FARMERS BRANCH, Texas (8/11/14)--The Equal Opportunity Employment Commission investigated 93,000 charges of discrimination claims in 2013, with retaliation claims accounting for 41% of all charges. Credit unions are not immune from such exposure, a Credit Union Resources consultant told the Cornerstone Credit Union League.
Credit unions can reduce their risk by ensuring they have practices and policies in place to effectively handle any adverse action toward an employee, said Kimberly Jones, a human resources consultant with Credit Union Resources, which is a subsidiary of the league (Leaguer Aug. 8)
"Workplace retaliation claims are becoming increasingly more common and more expensive for employers," said Jones. "In order to protect your organization against retaliation lawsuits, it is imperative that you be proactive and not reactive."
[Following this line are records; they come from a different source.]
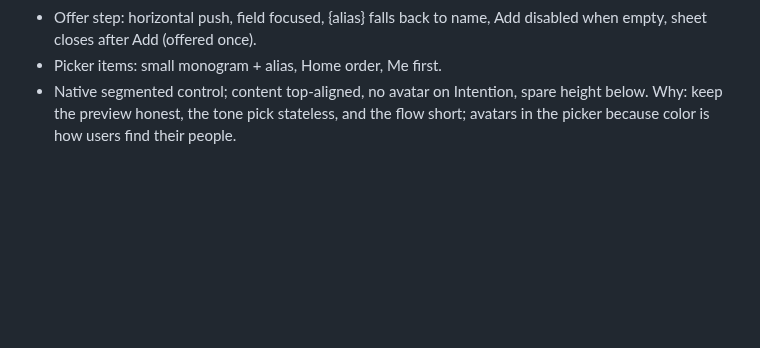
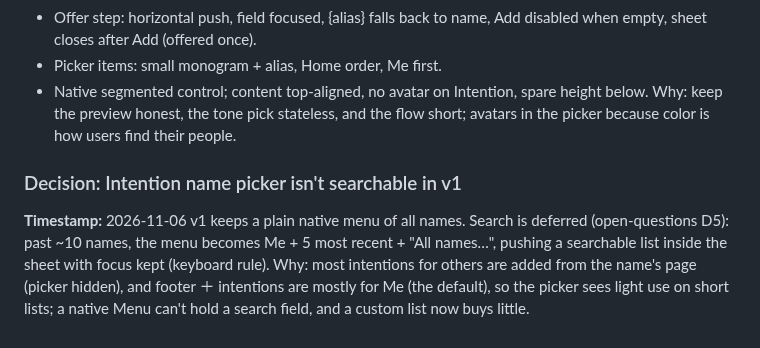
Before and after one commit to ericdolson/plus_prayer, a Markdown page: docs/decisions.md, the part around the change. GitHub-like rendering; blank space fills up the shorter version.

Commit message:
Defer searchable intention name picker (open-questions D5)
Co-Authored-By: Claude Opus 5.5 <noreply@anthropic.com>
Claude-Session: https://claude.ai/code/session_016iG7npEEH9K3DRjemyYJia

```diff
--- a/docs/decisions.md
+++ b/docs/decisions.md
@@ -1430,3 +1430,13 @@ up against a user dismissal.
   spare height below.
 Why: keep the preview honest, the tone pick stateless, and the flow short;
 avatars in the picker because color is how users find their people.
+
+### Decision: Intention name picker isn't searchable in v1
+**Timestamp:** 2026-11-06
+v1 keeps a plain native menu of all names. Search is deferred (open-questions
+D5): past ~10 names, the menu becomes Me + 5 most recent + "All names…",
+pushing a searchable list inside the sheet with focus kept (keyboard rule).
+Why: most intentions for others are added from the name's page (picker
+hidden), and footer ＋ intentions are mostly for Me (the default), so the
+picker sees light use on short lists; a native Menu can't hold a search
+field, and a custom list now buys little.
```
Also changed, not shown: docs/product/open-questions.md (+1 -0 lines), docs/product/screens.md (+2 -1 lines).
A human resources (HR) audit is one proactive measure credit unions can take to minimize exposure to discrimination and retaliation charges, Jones said. An HR audit sets the stage in determining if the HR functions within the credit union are compliant, fair, adequate, and effective. The results of an audit can provide credit unions with the information necessary to decide what areas need improvement.
An HR audit should include a review of policies and procedures, employee files, forms, salary programs and other human resources areas. Credit Union Resources also provides credit unions with a written summary of the assessment and recommendations on those areas that may need to be changed or improved.
"Retaliation claims are easier to prove than other discrimination charges, and successful retaliation claims can be very expensive for an organization," Jones said. "An HR audit is customized to meet your specific needs, and can be a powerful tool in assessing regulatory and policy compliance in your organization."